** Opening Recorded data block **

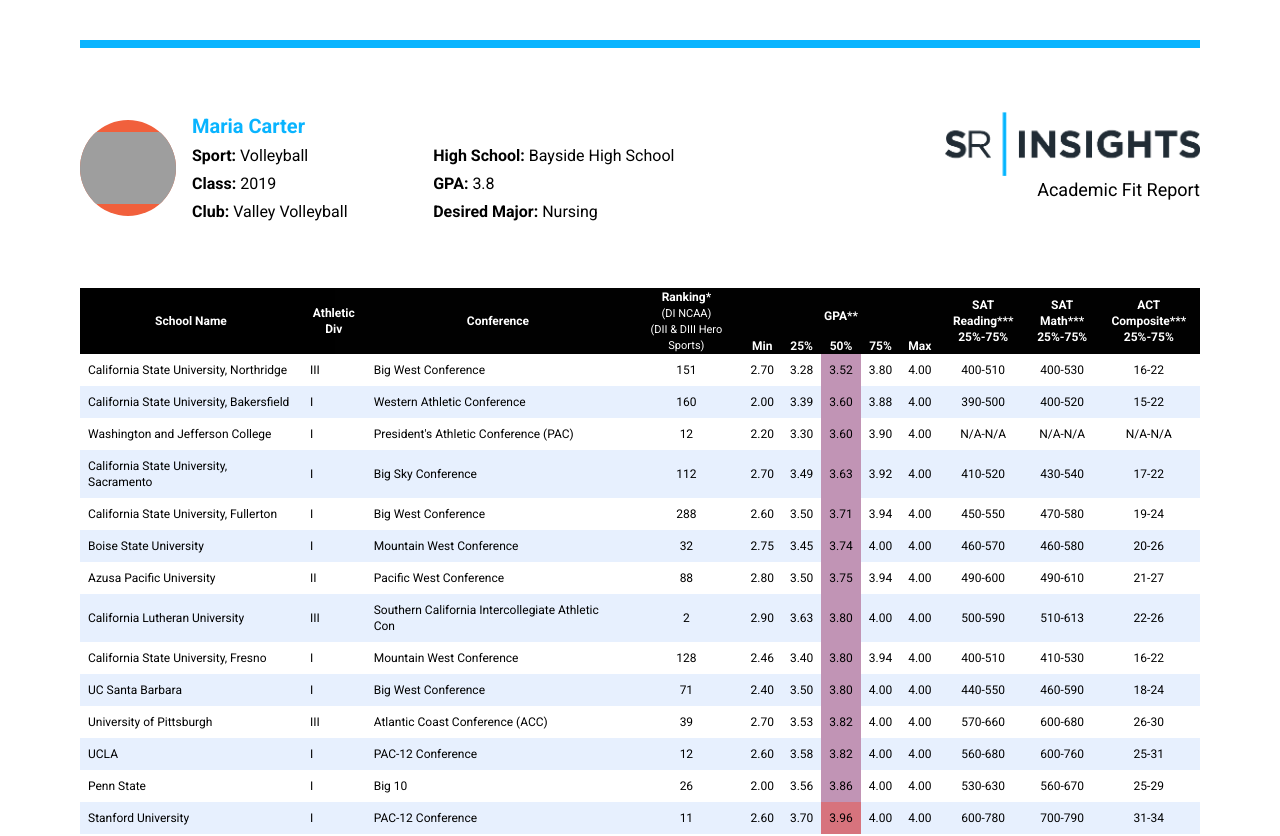
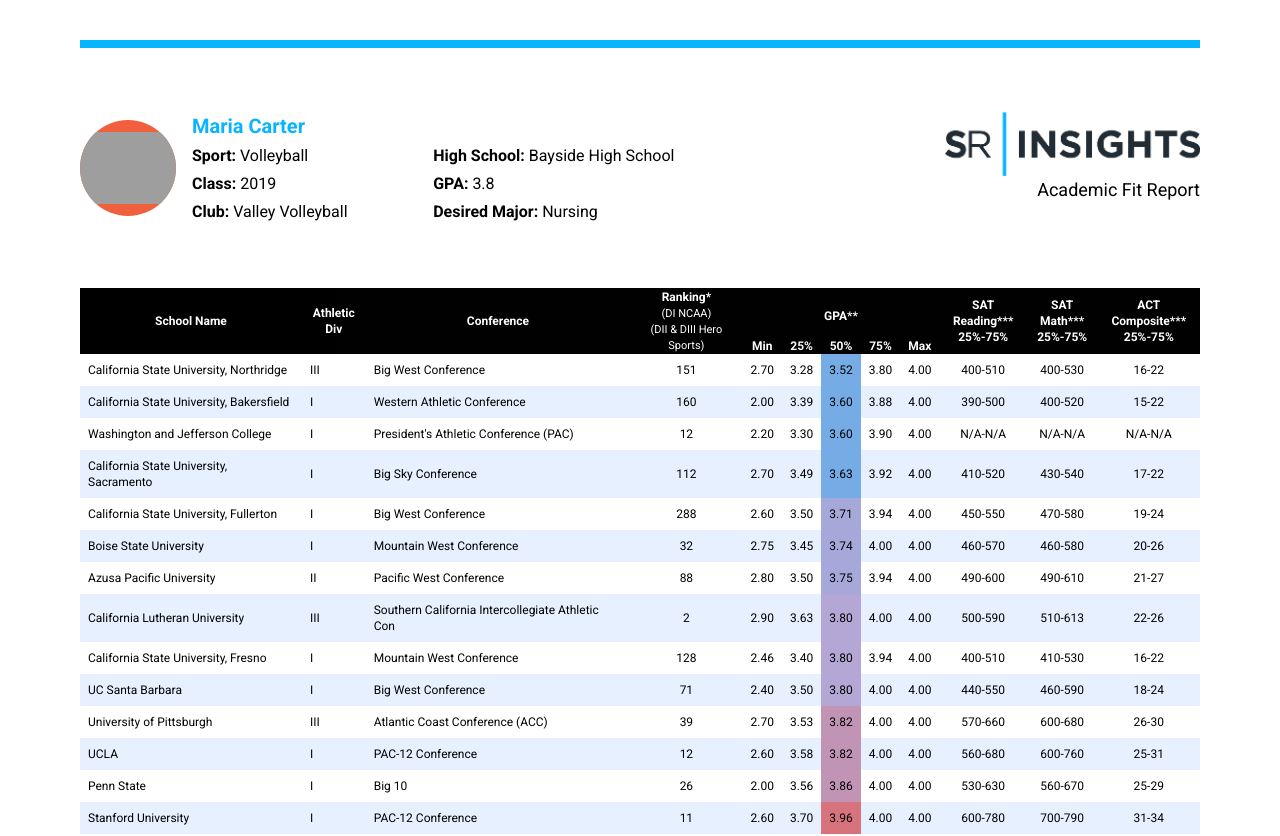
Before and after one commit to scramlo/sportsrecruits, a Vue app: page / in a window 1280 px wide. Shown: the top 836 px of the page. Built offline with nearby package versions, Linux system fonts and the light colour scheme; grey boxes are pictures that could not be loaded.

Commit message:
feat: compenetize and fix gradient

```diff
--- a/src/components/AthleteReportTable.vue
+++ b/src/components/AthleteReportTable.vue
@@ -1,37 +1,12 @@
 <script setup lang="ts">
 import type { Athlete, Report } from '@/types';
 import UITableLoader from './ui/UITableLoader.vue';
+import AthleteReportRow from './_AthleteReportRow.vue';
 
 defineProps<{
     athlete: Athlete;
     loading: boolean;
 }>();
-
-function getGpaColor(gpa: Athlete['gpa'], report: Report) {
-    const playerGpa = gpa;
-    const schoolGpa = report.gpa['50%'];
-
-    /*
-    - school gpa above the player's gpa by more than 0.10 color is #d7737d
-    - school gpa above the player's gpa by up to 0.10 color is #c194b5
-    - school gpa equal to the player's gpa color is #b4a7d6
-    - school gpa under the player's  gpa by less than 0.10 color is #a6a8da
-    - school gpa under the player's gpa by more than 0.10 color is #75ace5
-    */
-
-    if ((schoolGpa - playerGpa) > 0.1) {
-        return '#d7737d';
-    } else if ((schoolGpa - playerGpa) <= 0.1) {
-        return '#c194b5';
-    } else if (schoolGpa === playerGpa) {
-        return '#b4a7d6';
-    } else if ((playerGpa - schoolGpa) < 0.1) {
-        return '#a6a8da';
-    } else if ((playerGpa - schoolGpa) > 0.1) {
-        return '#75ace5';
-    }
-    return 'transparent';
-}
 </script>
 <template>
     <Transition name="fade" :appear="true" v-if="!loading && athlete">
@@ -84,22 +59,7 @@
                         <th></th>
                         <th></th>
                     </tr>
-                    <tr v-for="report in athlete.report" :key="report.school" class="striped -translate-y-[18px]">
-                        <td>{{ report.school }}</td>
-                        <td>{{ report.division }}</td>
-                        <td>{{ report.conference }}</td>
-                        <td class="text-center">{{ report.ranking }}</td>
-                        <td class="text-center">{{ report.gpa.min.toFixed(2) }}</td>
-                        <td class="text-center">{{ report.gpa['25%'].toFixed(2) }}</td>
-                        <td class="text-center" :style="{ backgroundColor: getGpaColor(athlete.gpa, report) }">
-                            {{ report.gpa['50%'].toFixed(2) }}
-                        </td>
-                        <td class="text-center">{{ report.gpa['75%'].toFixed(2) }}</td>
-                        <td class="text-center">{{ report.gpa.max.toFixed(2) }}</td>
-                        <td class="text-center">{{ report.sat.reading.min }}-{{ report.sat.reading.max }}</td>
-                        <td class="text-center">{{ report.sat.math.min }}-{{ report.sat.math.max }}</td>
-                        <td class="text-center">{{ report.act.min }}-{{ report.act.max }}</td>
-                    </tr>
+                    <AthleteReportRow :athlete="athlete" />
                 </tbody>
             </table>
             <div>
@@ -127,13 +87,3 @@
         <UITableLoader :cols="33" />
     </Transition>
 </template>
-
-<style scoped>
-table td {
-    padding: 0.5rem;
-}
-
-table tr:nth-child(even).striped {
-    background-color: #e7f0fe;
-}
-</style>
--- /dev/null
+++ b/src/components/_AthleteReportGpaCell.vue
@@ -0,0 +1,40 @@
+<script setup lang="ts">
+import type { Athlete, Report } from '@/types';
+
+defineProps<{
+    athlete: Athlete;
+    report: Report;
+}>();
+
+function getGpaColor(gpa: Athlete['gpa'], report: Report) {
+    const playerGpa = gpa;
+    const schoolGpa = report.gpa['50%'];
+
+    console.log('difference', schoolGpa - playerGpa);
+
+    /*
+    - school gpa above the player's gpa by more than 0.10 color is #d7737d
+    - school gpa above the player's gpa by up to 0.10 color is #c194b5
+    - school gpa equal to the player's gpa color is #b4a7d6
+    - school gpa under the player's  gpa by less than 0.10 color is #a6a8da
+    - school gpa under the player's gpa by more than 0.10 color is #75ace5
+    */
+
+    if (schoolGpa > playerGpa + .10) {
+        return '#d7737d';
+    } else if (schoolGpa > playerGpa && schoolGpa <= playerGpa + .10) {
+        return '#c194b5';
+    } else if (schoolGpa === playerGpa) {
+        return '#b4a7d6';
+    } else if (schoolGpa < playerGpa && schoolGpa >= playerGpa - .10) {
+        return '#a6a8da';
+    } else if (schoolGpa < playerGpa - .10) {
+        return '#75ace5';
+    }
+}
+</script>
+<template>
+    <td class="text-center" :style="{ backgroundColor: getGpaColor(athlete.gpa, report) }">
+        {{ report.gpa['50%'].toFixed(2) }}
+    </td>
+</template>
--- /dev/null
+++ b/src/components/_AthleteReportRow.vue
@@ -0,0 +1,35 @@
+<script setup lang="ts">
+import type { Athlete } from '@/types';
+import AthleteReportGpaCell from './_AthleteReportGpaCell.vue';
+
+defineProps<{
+    athlete: Athlete;
+}>();
+</script>
+
+<template>
+    <tr v-for="report in athlete.report" :key="report.school" class="striped -translate-y-[18px]">
+        <td>{{ report.school }}</td>
+        <td>{{ report.division }}</td>
+        <td>{{ report.conference }}</td>
+        <td class="text-center">{{ report.ranking }}</td>
+        <td class="text-center">{{ report.gpa.min.toFixed(2) }}</td>
+        <td class="text-center">{{ report.gpa['25%'].toFixed(2) }}</td>
+        <AthleteReportGpaCell :athlete="athlete" :report="report" />
+        <td class="text-center">{{ report.gpa['75%'].toFixed(2) }}</td>
+        <td class="text-center">{{ report.gpa.max.toFixed(2) }}</td>
+        <td class="text-center">{{ report.sat.reading.min }}-{{ report.sat.reading.max }}</td>
+        <td class="text-center">{{ report.sat.math.min }}-{{ report.sat.math.max }}</td>
+        <td class="text-center">{{ report.act.min }}-{{ report.act.max }}</td>
+    </tr>
+</template>
+
+<style scoped>
+table td {
+    padding: 0.5rem;
+}
+
+table tr:nth-child(even).striped {
+    background-color: #e7f0fe;
+}
+</style>
```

** Closing Recorded data block **

Task item: Could you restate the entries word for word, skipping any pictures?

Response area:
Before and after one commit to scramlo/sportsrecruits, a Vue app: page / in a window 1280 px wide. Shown: the top 836 px of the page. Built offline with nearby package versions, Linux system fonts and the light colour scheme; grey boxes are pictures that could not be loaded.

Commit message:
feat: compenetize and fix gradient

```diff
--- a/src/components/AthleteReportTable.vue
+++ b/src/components/AthleteReportTable.vue
@@ -1,37 +1,12 @@
 <script setup lang="ts">
 import type { Athlete, Report } from '@/types';
 import UITableLoader from './ui/UITableLoader.vue';
+import AthleteReportRow from './_AthleteReportRow.vue';
 
 defineProps<{
     athlete: Athlete;
     loading: boolean;
 }>();
-
-function getGpaColor(gpa: Athlete['gpa'], report: Report) {
-    const playerGpa = gpa;
-    const schoolGpa = report.gpa['50%'];
-
-    /*
-    - school gpa above the player's gpa by more than 0.10 color is #d7737d
-    - school gpa above the player's gpa by up to 0.10 color is #c194b5
-    - school gpa equal to the player's gpa color is #b4a7d6
-    - school gpa under the player's  gpa by less than 0.10 color is #a6a8da
-    - school gpa under the player's gpa by more than 0.10 color is #75ace5
-    */
-
-    if ((schoolGpa - playerGpa) > 0.1) {
-        return '#d7737d';
-    } else if ((schoolGpa - playerGpa) <= 0.1) {
-        return '#c194b5';
-    } else if (schoolGpa === playerGpa) {
-        return '#b4a7d6';
-    } else if ((playerGpa - schoolGpa) < 0.1) {
-        return '#a6a8da';
-    } else if ((playerGpa - schoolGpa) > 0.1) {
-        return '#75ace5';
-    }
-    return 'transparent';
-}
 </script>
 <template>
     <Transition name="fade" :appear="true" v-if="!loading && athlete">
@@ -84,22 +59,7 @@
                         <th></th>
                         <th></th>
                     </tr>
-                    <tr v-for="report in athlete.report" :key="report.school" class="striped -translate-y-[18px]">
-                        <td>{{ report.school }}</td>
-                        <td>{{ report.division }}</td>
-                        <td>{{ report.conference }}</td>
-                        <td class="text-center">{{ report.ranking }}</td>
-                        <td class="text-center">{{ report.gpa.min.toFixed(2) }}</td>
-                        <td class="text-center">{{ report.gpa['25%'].toFixed(2) }}</td>
-                        <td class="text-center" :style="{ backgroundColor: getGpaColor(athlete.gpa, report) }">
-                            {{ report.gpa['50%'].toFixed(2) }}
-                        </td>
-                        <td class="text-center">{{ report.gpa['75%'].toFixed(2) }}</td>
-                        <td class="text-center">{{ report.gpa.max.toFixed(2) }}</td>
-                        <td class="text-center">{{ report.sat.reading.min }}-{{ report.sat.reading.max }}</td>
-                        <td class="text-center">{{ report.sat.math.min }}-{{ report.sat.math.max }}</td>
-                        <td class="text-center">{{ report.act.min }}-{{ report.act.max }}</td>
-                    </tr>
+                    <AthleteReportRow :athlete="athlete" />
                 </tbody>
             </table>
             <div>
@@ -127,13 +87,3 @@
         <UITableLoader :cols="33" />
     </Transition>
 </template>
-
-<style scoped>
-table td {
-    padding: 0.5rem;
-}
-
-table tr:nth-child(even).striped {
-    background-color: #e7f0fe;
-}
-</style>
--- /dev/null
+++ b/src/components/_AthleteReportGpaCell.vue
@@ -0,0 +1,40 @@
+<script setup lang="ts">
+import type { Athlete, Report } from '@/types';
+
+defineProps<{
+    athlete: Athlete;
+    report: Report;
+}>();
+
+function getGpaColor(gpa: Athlete['gpa'], report: Report) {
+    const playerGpa = gpa;
+    const schoolGpa = report.gpa['50%'];
+
+    console.log('difference', schoolGpa - playerGpa);
+
+    /*
+    - school gpa above the player's gpa by more than 0.10 color is #d7737d
+    - school gpa above the player's gpa by up to 0.10 color is #c194b5
+    - school gpa equal to the player's gpa color is #b4a7d6
+    - school gpa under the player's  gpa by less than 0.10 color is #a6a8da
+    - school gpa under the player's gpa by more than 0.10 color is #75ace5
+    */
+
+    if (schoolGpa > playerGpa + .10) {
+        return '#d7737d';
+    } else if (schoolGpa > playerGpa && schoolGpa <= playerGpa + .10) {
+        return '#c194b5';
+    } else if (schoolGpa === playerGpa) {
+        return '#b4a7d6';
+    } else if (schoolGpa < playerGpa && schoolGpa >= playerGpa - .10) {
+        return '#a6a8da';
+    } else if (schoolGpa < playerGpa - .10) {
+        return '#75ace5';
+    }
+}
+</script>
+<template>
+    <td class="text-center" :style="{ backgroundColor: getGpaColor(athlete.gpa, report) }">
+        {{ report.gpa['50%'].toFixed(2) }}
+    </td>
+</template>
--- /dev/null
+++ b/src/components/_AthleteReportRow.vue
@@ -0,0 +1,35 @@
+<script setup lang="ts">
+import type { Athlete } from '@/types';
+import AthleteReportGpaCell from './_AthleteReportGpaCell.vue';
+
+defineProps<{
+    athlete: Athlete;
+}>();
+</script>
+
+<template>
+    <tr v-for="report in athlete.report" :key="report.school" class="striped -translate-y-[18px]">
+        <td>{{ report.school }}</td>
+        <td>{{ report.division }}</td>
+        <td>{{ report.conference }}</td>
+        <td class="text-center">{{ report.ranking }}</td>
+        <td class="text-center">{{ report.gpa.min.toFixed(2) }}</td>
+        <td class="text-center">{{ report.gpa['25%'].toFixed(2) }}</td>
+        <AthleteReportGpaCell :athlete="athlete" :report="report" />
+        <td class="text-center">{{ report.gpa['75%'].toFixed(2) }}</td>
+        <td class="text-center">{{ report.gpa.max.toFixed(2) }}</td>
+        <td class="text-center">{{ report.sat.reading.min }}-{{ report.sat.reading.max }}</td>
+        <td class="text-center">{{ report.sat.math.min }}-{{ report.sat.math.max }}</td>
+        <td class="text-center">{{ report.act.min }}-{{ report.act.max }}</td>
+    </tr>
+</template>
+
+<style scoped>
+table td {
+    padding: 0.5rem;
+}
+
+table tr:nth-child(even).striped {
+    background-color: #e7f0fe;
+}
+</style>
```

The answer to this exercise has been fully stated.